Our beginning level students, however, were in danger of slipping away from us. Lisa is a Level 1 English teacher at ReWA. She quickly discovered that many of her students were already using web-based chat apps like Viber and WhatsApp to communicate with family and friends near and far. So she downloaded the apps and was immediately successful reaching students who may have gone by the wayside.

The ESL team had started to meet weekly to share ideas on how to keep students engaged with remote learning and soon all the teachers were using the apps.

ReWA ESL teachers met weekly to share lessons-learned on keeping students connected during the pandemic.

After six months of online classes we took stock of our student population discovered something wonderful had happened: instead of losing students when in-person classes were cancelled, we found that many more were able to attend classes now because we offered online learning.

Marie, our evening English teacher, was the first to notice. Almost all of her students hold down full time-jobs. Pre-covid, they showed up to class tired to the bone. But when classes moved online, these students were able to get off work and log on when they got home with their families. Word spread and Marie’s evening class size doubled.

In addition, some students who had moved geographically further away from ReWA could still participate in English classes online. Class sizes were increasing for all of our teachers. Almost a year in, our classes are all filled to capacity.

stack of laptops
ReWA distributed 60 laptops to adult learners so they can learn computer literacy and stay connected to online ESL classes.

New possibilities have also arisen. One ReWA ESL teacher had a student who needed surgery. He was quite frightened, especially about being put under anesthesia. His teacher tried to assuage his fears, to no avail. Then she thought of two friends who are anesthesiologists. She set up a Zoom meeting for all of them to speak together.  The anesthesiologists had the knowledge and expertise to answer all of the student’s questions, and more importantly, to calm fears.

We now know that when things finally do get back to normal, online learning will continue to be an important part of our ESL program. Also, with funding from King County’s “Digital Equity for Adults with Barriers to Access and Services” program, ReWA distributed 60 laptops to our students, and with that, one of the major learning barriers has been lifted. While we all miss our students and love teaching in person, we certainly cannot ignore the many people we are now able to serve online.

[box] In February 2021 ReWA launched “Talk Time”, a twice-weekly, volunteer-led, online conversation group to help immigrants and refugees practice English conversation skills, discuss current events, and make social connections.
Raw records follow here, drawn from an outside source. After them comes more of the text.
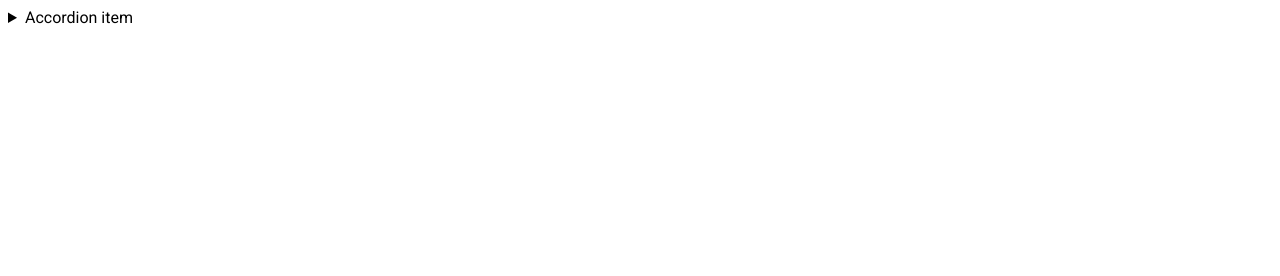
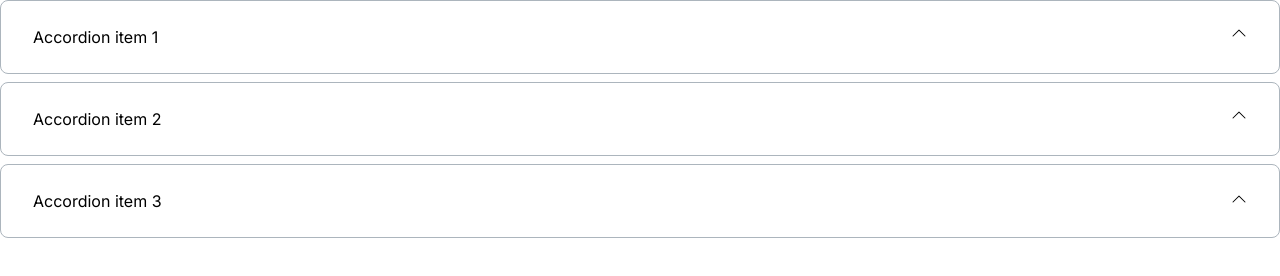
Before and after one commit to js-tasks-ru/htmlcss-20210610_ivan-saltykov, a website: page 03-lection1/02-accordion/index.html in a window 1280 px wide. Drawn offline with Linux system fonts and the light colour scheme.

Commit message:
add solution 03-2 accordion

```diff
--- a/03-lection1/02-accordion/accordion.css
+++ b/03-lection1/02-accordion/accordion.css
@@ -1 +1,35 @@
 /* Стилизация аккордеона */
+
+.accordion  * {
+    font-family: Inter;
+    font-style: normal;
+    font-weight: normal;
+    font-size: 16px;
+    line-height: 24px;
+}
+.accordion__item{
+    margin-bottom: 8px;
+}
+.accordion__item:last-child{
+    margin-bottom: 0px;
+}
+.accordion__details{
+    border: 1px solid #ACB5BD;
+    border-radius: 8px;
+    padding:24px 32px;
+}
+.accordion__details[open] .accordion__narow{
+    transform: rotate(180deg)translate(0, +10%);
+}
+.accordion__summary{
+    display:block;
+    outline: none;
+}
+.accordion__summary::-webkit-details-marker {  /* нестандартный псевдоэлемент Google Chrome */
+    display: none;
+}
+.acordion__summary_flex{
+    display: flex;
+    justify-content: space-between;
+    cursor: pointer;
+}
--- a/03-lection1/02-accordion/index.html
+++ b/03-lection1/02-accordion/index.html
@@ -2,17 +2,60 @@
 <!-- Страница с аккордеоном -->
 <html lang="ru">
     <head>
+        <link rel="stylesheet" href="../../assets/css/normalize.css">
         <link rel="stylesheet" href="../../assets/css/main.css">
         <link rel="stylesheet" href="./accordion.css">
     </head>
     <body>
-        <details>
-            <summary>
-                Accordion item
-            </summary>
-            <p>
-                Hidden content
-            </p>
-        </details>
+        <div class="accordion">
+            <details class="accordion__details accordion__item">
+                <summary class="accordion__summary">
+                    <div class="acordion__summary_flex">
+                        <div>Accordion item 1</div>
+                        <div class = "accordion__narow">
+                            <svg xmlns="http://www.w3.org/2000/svg" width="16" height="16" fill="currentColor" viewBox="0 0 16 16" style="display: block;">
+                                <path fill-rule="evenodd" d="M7.646 4.646a.5.5 0 0 1 .708 0l6 6a.5.5 0 0 1-.708.708L8 5.707l-5.646 5.647a.5.5 0 0 1-.708-.708l6-6z"/>
+                            </svg>
+                        </div>
+                    </div>
+                </summary>
+                <p>
+                    A disclosure widget is typically presented onscreen using
+                    a small triangle which rotates (or twists) to indicate open/
+                    closed status, with a label next to the triangle. The contents of the
+                    element are used as the label for the disclosure widget.
+                </p>
+            </details>
+            <details class="accordion__details accordion__item">
+                <summary class="accordion__summary">
+                    <div class="acordion__summary_flex">
+                        <div>Accordion item 2</div>
+                        <div class = "accordion__narow">
+                            <svg xmlns="http://www.w3.org/2000/svg" width="16" height="16" fill="currentColor" class="bi bi-chevron-up" viewBox="0 0 16 16" style="display: block;">
+                                <path fill-rule="evenodd" d="M7.646 4.646a.5.5 0 0 1 .708 0l6 6a.5.5 0 0 1-.708.708L8 5.707l-5.646 5.647a.5.5 0 0 1-.708-.708l6-6z"/>
+                            </svg>
+                        </div>
+                    </div>
+                </summary>
+                <p>
+                    Hidden content
+                </p>
+            </details>
+            <details class="accordion__details accordion__item">
+                <summary class="accordion__summary">
+                    <div class="acordion__summary_flex">
+                        <div>Accordion item 3</div>
+                        <div class = "accordion__narow">
+                            <svg xmlns="http://www.w3.org/2000/svg" width="16" height="16" fill="currentColor" viewBox="0 0 16 16">
+                                <path fill-rule="evenodd" d="M7.646 4.646a.5.5 0 0 1 .708 0l6 6a.5.5 0 0 1-.708.708L8 5.707l-5.646 5.647a.5.5 0 0 1-.708-.708l6-6z"/>
+                            </svg>
+                        </div>
+                    </div>
+                </summary>
+                <p>
+                    Hidden content
+                </p>
+            </details>
+        </div>
     </body>
 </html>
--- a/assets/fonts/fonts.css
+++ b/assets/fonts/fonts.css
@@ -1 +1,2 @@
+@import url('https://fonts.googleapis.com/css2?family=Inter:wght@100;200;300;400;600;700;800;900&display=swap');
 @import url('https://fonts.googleapis.com/css2?family=Roboto:ital,wght@0,100;0,300;0,400;0,500;0,700;0,900;1,100;1,300;1,400;1,500;1,700;1,900&display=swap');
```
If you are a ReWA client and would like to join the conversation group, email Yuliya@rewa.org. If you want to learn how to volunteer with ReWA, email emma@rewa.org [/box]